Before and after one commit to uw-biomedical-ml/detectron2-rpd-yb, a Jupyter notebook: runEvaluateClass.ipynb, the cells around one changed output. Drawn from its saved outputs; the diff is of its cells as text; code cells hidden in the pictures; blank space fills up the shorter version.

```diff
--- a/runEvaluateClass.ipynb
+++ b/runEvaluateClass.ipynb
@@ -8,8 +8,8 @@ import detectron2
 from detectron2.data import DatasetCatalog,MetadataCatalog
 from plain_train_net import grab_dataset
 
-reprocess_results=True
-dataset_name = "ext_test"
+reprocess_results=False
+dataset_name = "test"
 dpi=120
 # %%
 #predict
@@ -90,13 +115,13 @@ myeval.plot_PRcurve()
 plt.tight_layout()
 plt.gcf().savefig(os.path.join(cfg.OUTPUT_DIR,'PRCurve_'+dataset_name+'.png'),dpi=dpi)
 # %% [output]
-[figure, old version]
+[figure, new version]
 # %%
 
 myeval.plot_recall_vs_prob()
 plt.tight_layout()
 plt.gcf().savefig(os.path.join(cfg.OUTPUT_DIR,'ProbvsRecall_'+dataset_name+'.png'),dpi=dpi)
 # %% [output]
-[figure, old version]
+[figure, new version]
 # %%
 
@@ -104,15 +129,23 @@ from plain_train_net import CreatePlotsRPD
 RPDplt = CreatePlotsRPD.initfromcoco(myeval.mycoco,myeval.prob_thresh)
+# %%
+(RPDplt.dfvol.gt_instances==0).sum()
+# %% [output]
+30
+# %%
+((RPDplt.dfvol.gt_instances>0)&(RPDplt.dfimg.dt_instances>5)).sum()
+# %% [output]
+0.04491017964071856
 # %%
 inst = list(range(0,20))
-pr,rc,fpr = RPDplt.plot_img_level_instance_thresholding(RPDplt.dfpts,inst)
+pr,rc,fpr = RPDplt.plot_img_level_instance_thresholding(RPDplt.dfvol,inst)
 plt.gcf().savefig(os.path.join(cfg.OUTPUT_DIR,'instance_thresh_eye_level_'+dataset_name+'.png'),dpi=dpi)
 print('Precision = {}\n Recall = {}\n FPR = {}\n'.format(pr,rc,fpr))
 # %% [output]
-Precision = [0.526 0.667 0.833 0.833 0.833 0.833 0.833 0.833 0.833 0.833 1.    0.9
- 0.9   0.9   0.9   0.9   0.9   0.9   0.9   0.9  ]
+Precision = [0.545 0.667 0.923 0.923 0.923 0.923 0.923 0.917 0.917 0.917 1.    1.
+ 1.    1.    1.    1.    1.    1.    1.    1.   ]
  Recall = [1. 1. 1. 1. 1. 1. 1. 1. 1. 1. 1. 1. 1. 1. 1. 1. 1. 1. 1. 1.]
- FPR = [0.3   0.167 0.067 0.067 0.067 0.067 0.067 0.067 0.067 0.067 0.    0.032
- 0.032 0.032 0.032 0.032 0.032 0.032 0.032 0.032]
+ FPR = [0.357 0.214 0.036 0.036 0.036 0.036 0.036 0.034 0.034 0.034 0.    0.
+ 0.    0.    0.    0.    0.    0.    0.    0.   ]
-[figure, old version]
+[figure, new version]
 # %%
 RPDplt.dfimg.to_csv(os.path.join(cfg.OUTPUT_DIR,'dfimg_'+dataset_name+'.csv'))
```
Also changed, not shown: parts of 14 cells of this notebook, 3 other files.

- - -

=== Task goal ===
Your task is to print the whole listing again exactly.

=== Expected output ===
Before and after one commit to uw-biomedical-ml/detectron2-rpd-yb, a Jupyter notebook: runEvaluateClass.ipynb, the cells around one changed output. Drawn from its saved outputs; the diff is of its cells as text; code cells hidden in the pictures; blank space fills up the shorter version.

```diff
--- a/runEvaluateClass.ipynb
+++ b/runEvaluateClass.ipynb
@@ -8,8 +8,8 @@ import detectron2
 from detectron2.data import DatasetCatalog,MetadataCatalog
 from plain_train_net import grab_dataset
 
-reprocess_results=True
-dataset_name = "ext_test"
+reprocess_results=False
+dataset_name = "test"
 dpi=120
 # %%
 #predict
@@ -90,13 +115,13 @@ myeval.plot_PRcurve()
 plt.tight_layout()
 plt.gcf().savefig(os.path.join(cfg.OUTPUT_DIR,'PRCurve_'+dataset_name+'.png'),dpi=dpi)
 # %% [output]
-[figure, old version]
+[figure, new version]
 # %%
 
 myeval.plot_recall_vs_prob()
 plt.tight_layout()
 plt.gcf().savefig(os.path.join(cfg.OUTPUT_DIR,'ProbvsRecall_'+dataset_name+'.png'),dpi=dpi)
 # %% [output]
-[figure, old version]
+[figure, new version]
 # %%
 
@@ -104,15 +129,23 @@ from plain_train_net import CreatePlotsRPD
 RPDplt = CreatePlotsRPD.initfromcoco(myeval.mycoco,myeval.prob_thresh)
+# %%
+(RPDplt.dfvol.gt_instances==0).sum()
+# %% [output]
+30
+# %%
+((RPDplt.dfvol.gt_instances>0)&(RPDplt.dfimg.dt_instances>5)).sum()
+# %% [output]
+0.04491017964071856
 # %%
 inst = list(range(0,20))
-pr,rc,fpr = RPDplt.plot_img_level_instance_thresholding(RPDplt.dfpts,inst)
+pr,rc,fpr = RPDplt.plot_img_level_instance_thresholding(RPDplt.dfvol,inst)
 plt.gcf().savefig(os.path.join(cfg.OUTPUT_DIR,'instance_thresh_eye_level_'+dataset_name+'.png'),dpi=dpi)
 print('Precision = {}\n Recall = {}\n FPR = {}\n'.format(pr,rc,fpr))
 # %% [output]
-Precision = [0.526 0.667 0.833 0.833 0.833 0.833 0.833 0.833 0.833 0.833 1.    0.9
- 0.9   0.9   0.9   0.9   0.9   0.9   0.9   0.9  ]
+Precision = [0.545 0.667 0.923 0.923 0.923 0.923 0.923 0.917 0.917 0.917 1.    1.
+ 1.    1.    1.    1.    1.    1.    1.    1.   ]
  Recall = [1. 1. 1. 1. 1. 1. 1. 1. 1. 1. 1. 1. 1. 1. 1. 1. 1. 1. 1. 1.]
- FPR = [0.3   0.167 0.067 0.067 0.067 0.067 0.067 0.067 0.067 0.067 0.    0.032
- 0.032 0.032 0.032 0.032 0.032 0.032 0.032 0.032]
+ FPR = [0.357 0.214 0.036 0.036 0.036 0.036 0.036 0.034 0.034 0.034 0.    0.
+ 0.    0.    0.    0.    0.    0.    0.    0.   ]
-[figure, old version]
+[figure, new version]
 # %%
 RPDplt.dfimg.to_csv(os.path.join(cfg.OUTPUT_DIR,'dfimg_'+dataset_name+'.csv'))
```
Also changed, not shown: parts of 14 cells of this notebook, 3 other files.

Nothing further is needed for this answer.